Record set:
╭──
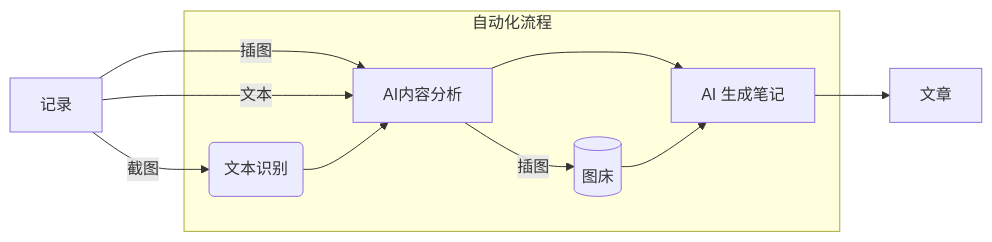
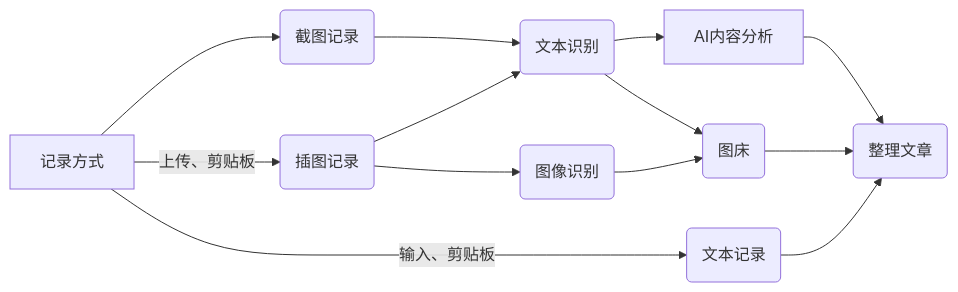
One commit to Ecustkiller/blinko changed the diagram in README.md. Above: the diagram before and after it, drawn with Mermaid. The commit also changed other lines of this file, not shown here.

Commit message:
docs: 📝upload README.md

````diff
--- a/README.md
+++ b/README.md
@@ -59,13 +37,7 @@
 ```mermaid
 flowchart LR
-  Action[记录] --> |截图| OCR(文本识别)
-  Action --> |插图| Desc
-  Action --> |文本| Desc[AI内容分析]
-  subgraph 自动化流程
-  OCR --> Desc[AI内容分析]
-  Desc --> Note[AI 生成笔记]
-  Desc --> |插图| SM.MS[(图床)]
-  SM.MS --> Note
-  end
-  Note --> Article[文章]
+  Action[记录方式] --> Scan(截图记录) --> OCR(文本识别) --> Desc[AI内容分析] --> Gen(整理文章)
+  Action --> |上传、剪贴板|Image(插图记录) --> OCR(文本识别) --> ImageUpload(图床) --> Gen
+  Image --> ImageAI(图像识别) --> ImageUpload(图床)
+  Action --> |输入、剪贴板|Text(文本记录) --> Gen
 ```
````
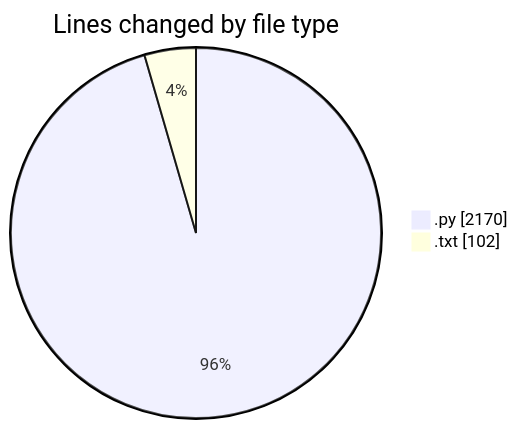
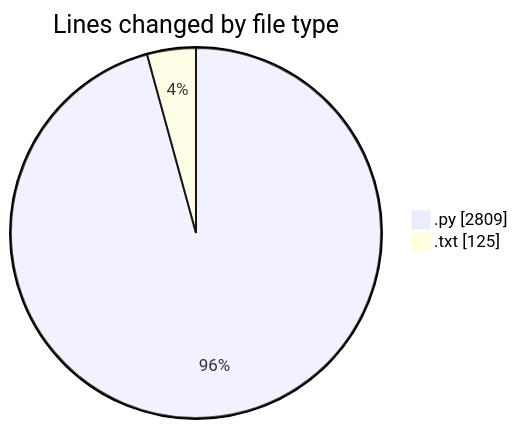
The first of 2 diagrams in 2025-05-26/zip_file/README.md (Ritupan-Deka/code-tracking), drawn with Mermaid before and after one commit. The commit also changed other lines of this file and 1 other file, not shown here.

````diff
--- a/2025-05-26/zip_file/README.md
+++ b/2025-05-26/zip_file/README.md
@@ -27,6 +29,6 @@
 ```mermaid
 pie showData
 title Lines changed by file type
-".py" : 2170
-".txt" : 102
+".py" : 2809
+".txt" : 125
 ```
````
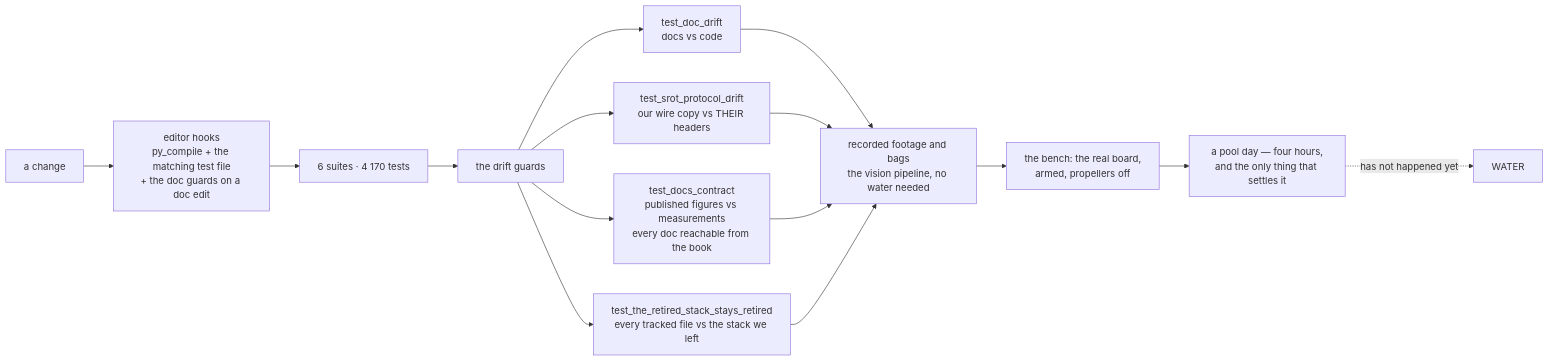
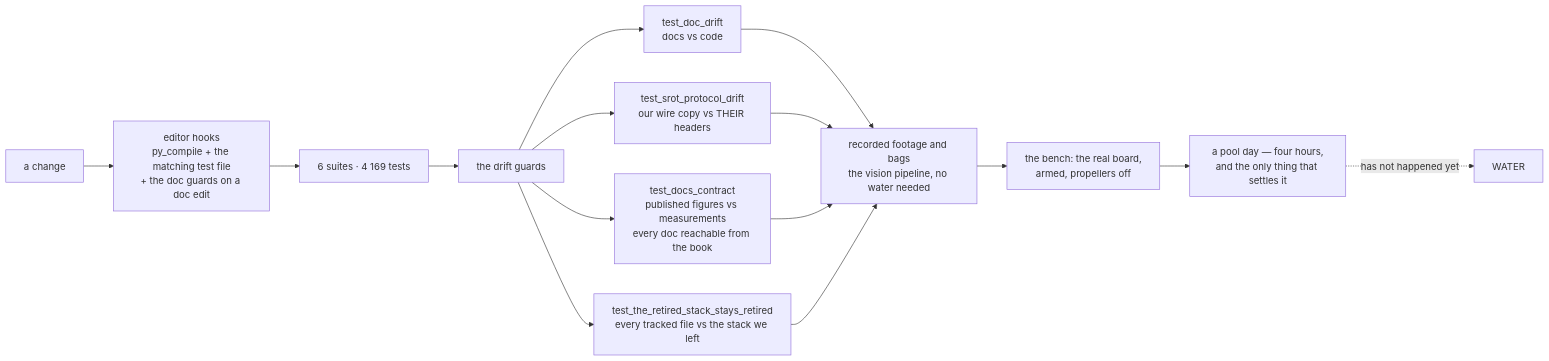
The ninth of 10 diagrams in README.md (fh1m/mongla_ws), drawn with Mermaid before and after one commit. The commit also changed other lines of this file and 27 other files, not shown here.

First line of the commit message:
refactor(flow): retire distance_estimation_node; flow_node carries B10

````diff
--- a/README.md
+++ b/README.md
@@ -806,17 +806,17 @@
 ```mermaid
 flowchart LR
     DEV["a change"] --> HOOK["editor hooks<br/>py_compile + the matching test file<br/>+ the doc guards on a doc edit"]
-    HOOK --> UNIT["6 suites · 4 170 tests"]
+    HOOK --> UNIT["6 suites · 4 169 tests"]
     UNIT --> GUARD["the drift guards"]
     GUARD --> G1["test_doc_drift<br/>docs vs code"]
     GUARD --> G2["test_srot_protocol_drift<br/>our wire copy vs THEIR headers"]
     GUARD --> G3["test_docs_contract<br/>published figures vs measurements<br/>every doc reachable from the book"]
     GUARD --> G4["test_the_retired_stack_stays_retired<br/>every tracked file vs the stack we left"]
     G1 --> REPLAY["recorded footage and bags<br/>the vision pipeline, no water needed"]
     G2 --> REPLAY
     G3 --> REPLAY
     G4 --> REPLAY
     REPLAY --> BENCH["the bench: the real board,<br/>armed, propellers off"]
     BENCH --> POOL["a pool day — four hours,<br/>and the only thing that settles it"]
     POOL -.->|"has not happened yet"| WATER["WATER"]
 ```
````
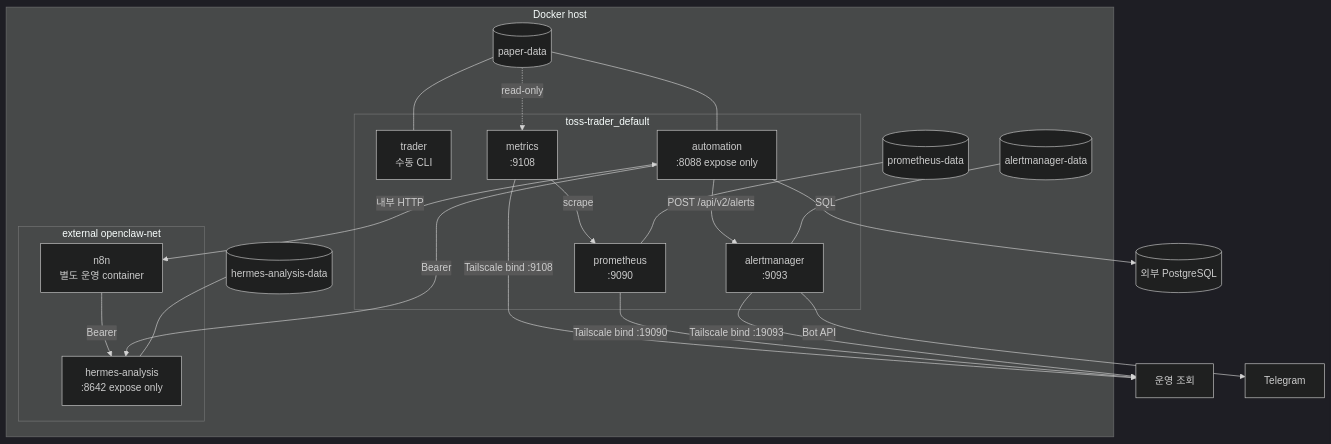
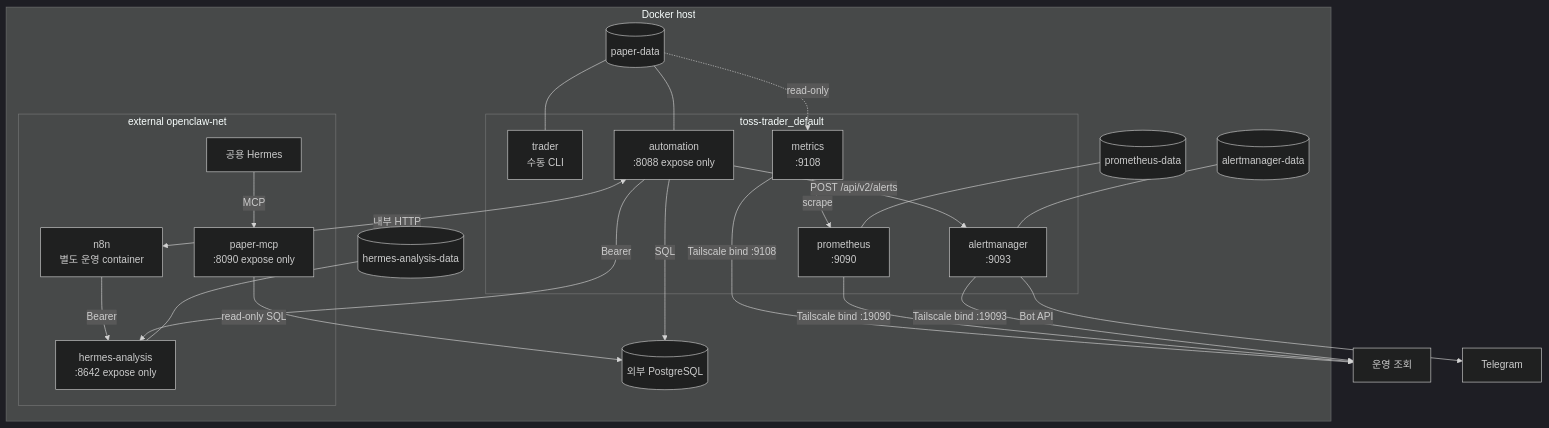
One commit to hunchulchoi/toss-trader changed the second of 12 diagrams in docs/system-workflow.md. Above: the diagram before and after it, drawn with Mermaid (dark theme). The commit also changed other lines of this file and 9 other files, not shown here.

First line of the commit message:
docs: wire paper MCP and snapshot P&L

````diff
--- a/docs/system-workflow.md
+++ b/docs/system-workflow.md
@@ -44,36 +50,40 @@
 ```mermaid
 flowchart TB
     subgraph HOST[Docker host]
         subgraph DEFAULT[toss-trader_default]
             TRADER[trader\n수동 CLI]
             AUTO[automation\n:8088 expose only]
             METRICS[metrics\n:9108]
             PROM[prometheus\n:9090]
             ALERT[alertmanager\n:9093]
             AUTO -->|POST /api/v2/alerts| ALERT
             METRICS -->|scrape| PROM
         end
 
         subgraph OPENCLAW[external openclaw-net]
             N8N[n8n\n별도 운영 container]
             HERMES[hermes-analysis\n:8642 expose only]
+            PAPERMCP[paper-mcp\n:8090 expose only]
+            PUBHERMES[공용 Hermes]
         end
 
         AUTO <-->|내부 HTTP| N8N
         N8N -->|Bearer| HERMES
         AUTO -->|Bearer| HERMES
+        PUBHERMES -->|MCP| PAPERMCP
+        PAPERMCP -->|read-only SQL| PG
 
         PAPER[(paper-data)] --- TRADER
         PAPER --- AUTO
         PAPER -. read-only .-> METRICS
         HDATA[(hermes-analysis-data)] --- HERMES
         PDATA[(prometheus-data)] --- PROM
         ADATA[(alertmanager-data)] --- ALERT
     end
 
     METRICS -->|Tailscale bind :9108| OPS[운영 조회]
     PROM -->|Tailscale bind :19090| OPS
     ALERT -->|Tailscale bind :19093| OPS
     AUTO -->|SQL| PG[(외부 PostgreSQL)]
     ALERT -->|Bot API| TG[Telegram]
 ```
````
╰──
How to complete this task: The output should be exactly the lines above from the line containing "TRADER[trader\n수동 CLI]" to the line containing "subgraph OPENCLAW[external openclaw-net]", inclusive, with no other lines.

Solved problem:
             TRADER[trader\n수동 CLI]
             AUTO[automation\n:8088 expose only]
             METRICS[metrics\n:9108]
             PROM[prometheus\n:9090]
             ALERT[alertmanager\n:9093]
             AUTO -->|POST /api/v2/alerts| ALERT
             METRICS -->|scrape| PROM
         end
 
         subgraph OPENCLAW[external openclaw-net]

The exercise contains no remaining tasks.